Recently I was studying some finer points of application development on the Android platform, and I was inspired to share some basic information with those who may be unfamiliar with the system.
The first thing you need to know about Android applications is that they aren’t like what most people think of as applications. On most platforms, desktop computer operating systems included, an application has a single entry point. So you “start” the application, and it runs code from a specific place. Usually this is in the form of a main() function.
The best thing about Chrome, Android, and other Google projects, in my opinion, is that Google hasn’t been working on them for decades, adding on to and working off of archaic concepts and practices. They’re also really good about noticing obvious problems with the way that others have been doing things for years, and not making the same mistakes. They’re like the Dyson of software.
But back to the point – Android applications work differently. They consist of multiple components which can all be started independent of the rest of the application. You can define a “default” component, so when a user simply clicks on the application’s icon it will react in an expected way. But it can also be started by other applications (provided the application allows it) or by various events, defined as being of interest to the application. Each time the application is called, it is given the opportunity to do different things depending upon the situation that made it start.
As a practical example, let’s say you’re developing a text messaging application. When the user clicks your application’s icon, you probably want to present them with a screen that allows them to review recent conversations, or choose from a list of contacts. So that’s the default screen. Then when the user’s ready to compose a message, you have another screen in the same application handle that. This is important because it means that if you choose to allow integration with other applications, you can allow this message composition window to be loaded directly – for example from a contact directory application. Now when the user receives a message, you’ll want to alert them, but you most likely don’t want to have the full window come up for this. Instead, you can identify an incoming text message as being of interest to your application, and define that you want a simple notification to be called whenever the event in question occurs. So now you can play a sound and/or vibrate the handset, and display an icon with a message in the notification area at the top of the screen.
All this is possible because of subtype polymorphism. To put it simply, each component is defined as a component (activity, service, etc) and then is also given its specifics.
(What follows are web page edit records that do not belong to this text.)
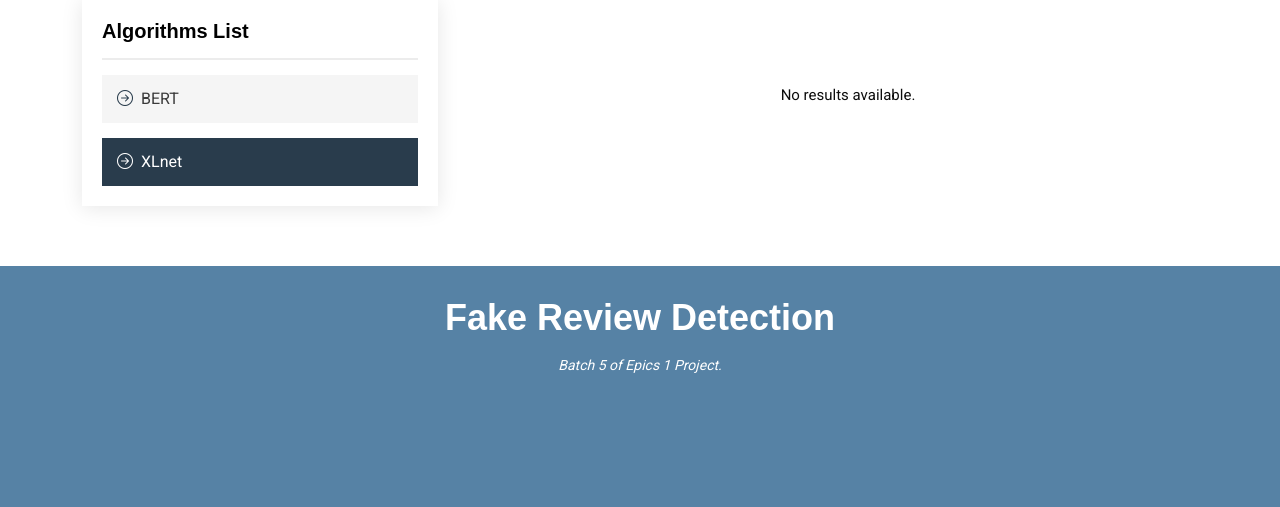
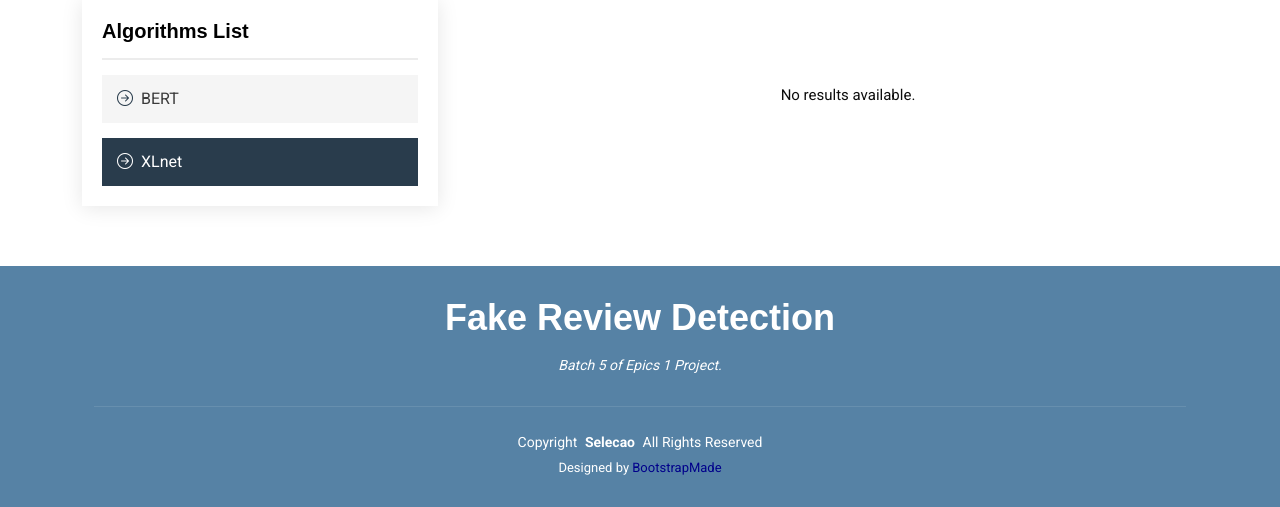
Before and after one commit to ImmanuelSandeep/Transofrmer-Based-Fake-Review-Detection, a Flask app: template templates/XLnet.html in a window 1280 px wide. Shown: the part 401-908 px from the top of the page. Before the commit the page ends 774 px from the top, so only its background shows below. Run offline with Flask 3, Linux system fonts and the light colour scheme; the template is opened without the code that fills it, so the values that code supplies are empty; some libraries are stand-ins or nearby versions.

Commit message:
Update XLnet.html

```diff
--- a/templates/XLnet.html
+++ b/templates/XLnet.html
@@ -153,6 +153,18 @@
     <div class="container">
       <h3 class="sitename">Fake Review Detection</h3>
       <p style="text-align:center">Batch 5 of Epics 1 Project.</p>
+      <div class="container">
+        <div class="copyright">
+          <span>Copyright</span> <strong class="px-1 sitename">Selecao</strong> <span>All Rights Reserved</span>
+        </div>
+        <div class="credits">
+          <!-- All the links in the footer should remain intact. -->
+          <!-- You can delete the links only if you've purchased the pro version. -->
+          <!-- Licensing information: https://bootstrapmade.com/license/ -->
+          <!-- Purchase the pro version with working PHP/AJAX contact form: [buy-url] -->
+          Designed by <a href="https://bootstrapmade.com/">BootstrapMade</a>
+        </div>
+      </div>
     </div>
   </footer>
 
```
Because each Activity is defined as being of the Activity class for example, the Android platform knows how to interact with it. Within its own operations, a component is given the freedom to do whatever it needs to do. However, each application is also run within its own virtual machine, so application A can’t mess with application B except in the ways B allows it to.
Like some other mobile platforms, Android transparently manages when programs actually get terminated, based on resource usage. This means when a user “closes” a program, it goes to the background, but may (or may not) continue to run for some time. Developers are also encouraged to keep track of the state of their applications if the user is expected to switch to other applications and back again to resume a task. Applications designed this way seem to remain running in the background indefinitely, even if they have actually been killed by the platform. Android is not the first platform to implement this, but it’s still worth mentioning.
After gaining experience developing on several major mobile platforms, and getting a sense for how they do things behind the scenes, I definitely intend to get an Android device for my personal cell phone. Right now I’m waiting to see what devices get released in the near future, and hoping that AT&T gets an HTC Android device that can compete with Sprint’s Evo.
If you found this overview of Google’s open-source Android platform helpful, check out http://developer.android.com/guide/topics/fundamentals.html – it’s where I got most of the information.